At camp, aspiring athletic trainers learn more about pursuit
At every practice and game, athletic trainers treating injured players are part of the action and part of the team.
Megan Baker wanted in.
"You pretty much know every athlete," said Baker, a 15-year-old who just finished her first year as a training aide at Westerville South High School.
"It's kind of cool when they come up to you and ask you how to stretch."
The job is demanding, too -- which aspiring trainers don't necessarily realize.
The professionals they see on television, after all, are hanging out with football stars -- not studying medicine, cleaning up blood or lugging ice to the playing field.
To introduce middle- and high-school students to the realities of the profession, an area of study that has seen steady growth in the past two decades, Nationwide Children's Hospital recently hosted its third annual training camp for potential trainers.
Baker, among 27 central Ohio students enrolled in the three-day workshop on the hospital's Westerville campus, had already learned a few lessons firsthand:
A football team with two-a-day practices requires the same of its trainers.
No matter how much time is spent trying the technique on a friend, a wrist or an ankle is easily taped incorrectly.
The body seems to have a million parts, with just as many ways to hurt them.
The camp gave her further instruction on injury prevention and rehabilitation, cardiopulmonary resuscitation and the use of athletic-training equipment.
Participants also visited the training facilities -- complete with a cadaver -- at Otterbein College, a Westerville school that Baker is considering. To seek an athletic-training major at Otterbein, she would first have to take courses such as chemistry and anatomy.
Many of the 25 other accredited Ohio programs make similar demands of applicants.
"A lot of kids don't realize what athletic training is," said Bonnie Goodwin, director of the program at Capital University in Bexley. "There's such a science base. This is really like being a doctor."
At Ohio State University, about 155 students typically declare a pre-athletic-training major as incoming freshmen.
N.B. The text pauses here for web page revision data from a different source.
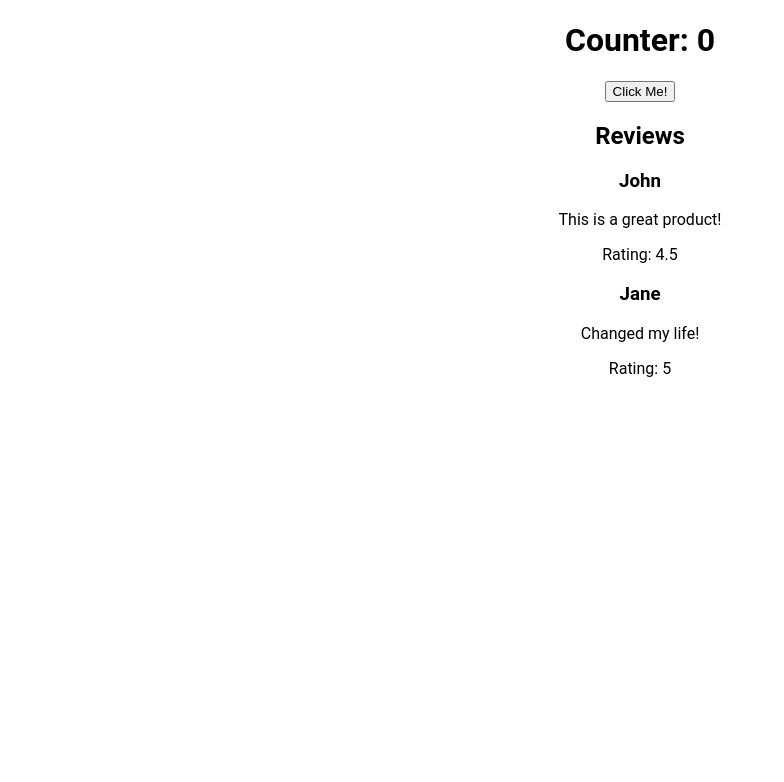
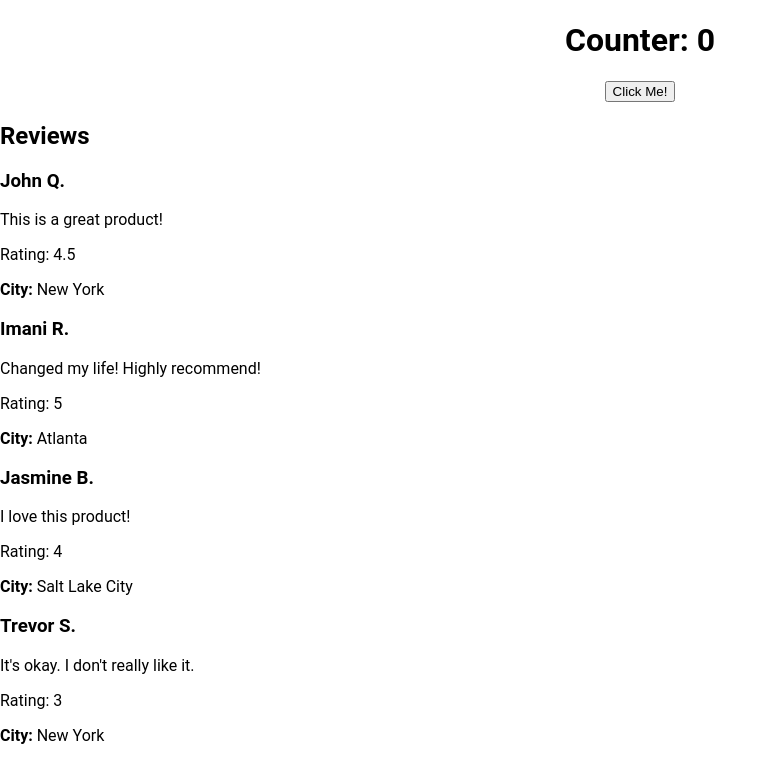
Before and after one commit to imanidev/react-dashboard, a React (Create React App) app: page / in a window 1280 px wide. Shown: the top 782 px of the page, without its empty margins (0-784 px from the left). Built offline with nearby package versions, Linux system fonts and the light colour scheme.

Commit message:
updated counter

```diff
--- a/src/App.css
+++ b/src/App.css
@@ -8,7 +8,7 @@ body {
     padding: 0;
 
     font-family: 'Roboto', sans-serif;
-    text-align: center;
+
 }
 
 .Counter {
--- a/src/App.js
+++ b/src/App.js
@@ -1,5 +1,5 @@
 import React from 'react'
-import Visitors from './Components/Visitors'
+import Visitors from './Components/Counter'
 import './App.css'
 import Reviews from './Components/Reviews';
 
--- a/src/Components/Visitors.js
+++ b/src/Components/Counter.js
@@ -1,7 +1,7 @@
 import React from 'react'
 import { useState } from 'react' // This is a hook
 
-const Visitors = () => {
+const Counter = () => {
     const [count, setCount] = useState(0);
     const incrementCount = () => {
         setCount(count + 1);
@@ -15,4 +15,4 @@ const Visitors = () => {
 )
 }
 
-export default Visitors
+export default Counter
--- a/src/Components/Reviews.js
+++ b/src/Components/Reviews.js
@@ -4,24 +4,39 @@ function Reviews() {
   const reviewsData = [
     {
 
-      name: "John",
+      name: "John Q.",
       comment: "This is a great product!",
-      rating: 4.5
+      rating: 4.5,
+      city: "New York"
     },
     {
 
-      name: "Jane",
-      comment: "Changed my life!",
-      rating: 5.0
+      name: "Imani R.",
+      comment: "Changed my life! Highly recommend!",
+      rating: 5.0,
+      city: "Atlanta"
     },
-    // add more reviews here
+    {
+      name: "Jasmine B.",
+      comment: "I love this product!",
+      rating: 4.0,
+      city: "Salt Lake City"
+    },
+
+    {
+      name: "Trevor S.",
+      comment: "It's okay. I don't really like it.",
+      rating: 3.0,
+      city: "New York"
+    }
   ];
 
   const reviews = reviewsData.map((review) => (
-    <div key={review.id}>
+    <div>
       <h3>{review.name}</h3>
       <p>{review.comment}</p>
       <p>Rating: {review.rating}</p>
+      <p><b>City:</b> {review.city }</p>
     </div>
   ));
 
```
Also changed, not shown: src/Components/Ratings.js (deleted, +0 -11 lines).
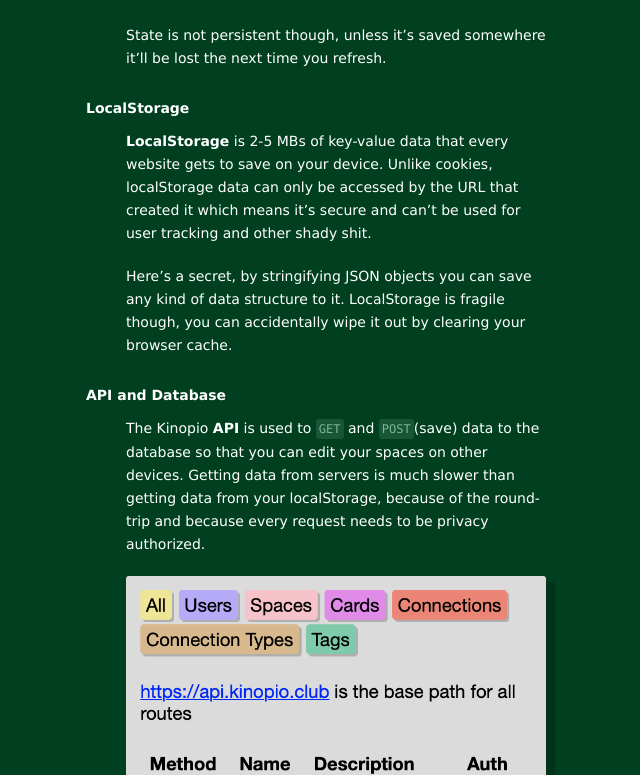
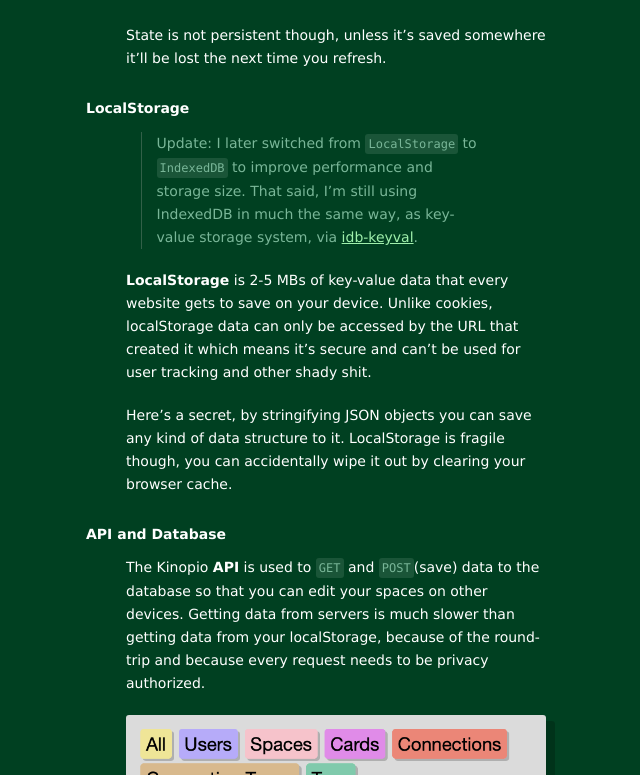
Before and after one commit to pketh/pketh.github.io, a Jekyll site: the page built from _posts/2020-11-05-how-kinopio-is-made.md, in a window 1280 px wide and 900 px high, scrolled down 2449 px, cut to the strip 125-900 px from the top of the window. Shown: the whole strip, without its empty margins (444-1084 px from the left). Built offline with Jekyll 4.4.1, drawn with Linux system fonts in a browser that asks for light colours.

Commit message:
uppdate how kinopio is made post

```diff
--- a/_posts/2020-11-05-how-kinopio-is-made.md
+++ b/_posts/2020-11-05-how-kinopio-is-made.md
@@ -65,6 +65,8 @@
 
 ## LocalStorage
 
+> Update: I later switched from `LocalStorage` to `IndexedDB` to improve performance and storage size. That said, I'm still using IndexedDB in much the same way, as key-value storage system, via [idb-keyval](https://github.com/jakearchibald/idb-keyval).
+
 **LocalStorage** is 2-5 MBs of key-value data that every website gets to save on your device. Unlike cookies, localStorage data can only be accessed by the URL that created it which means it's secure and can't be used for user tracking and other shady shit.
 
 Here's a secret, by stringifying JSON objects you can save any kind of data structure to it. LocalStorage is fragile though, you can accidentally wipe it out by clearing your browser cache.
```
More than half have changed their minds by spring.
"Not everybody has the dedication to be able to do that," said Mark Merrick, program director. "It's probably more of a time commitment than any other undergraduate program I could think of."
Of the evaporated pool of 70 applicants, 20 to 25 are accepted into the major after their freshman year.
The survivors find expanding opportunities in a field that the American Medical Association recognized as an allied health profession in 1990.
Since then, membership in the National Athletic Trainers Association has more than doubled -- from 14,598 members to 32,404 this year.
"People are more health-conscious, wellness- conscious," said Brian Robinson, chairman of the association's secondary-school committee. "The whole idea of injury prevention has become more of an issue."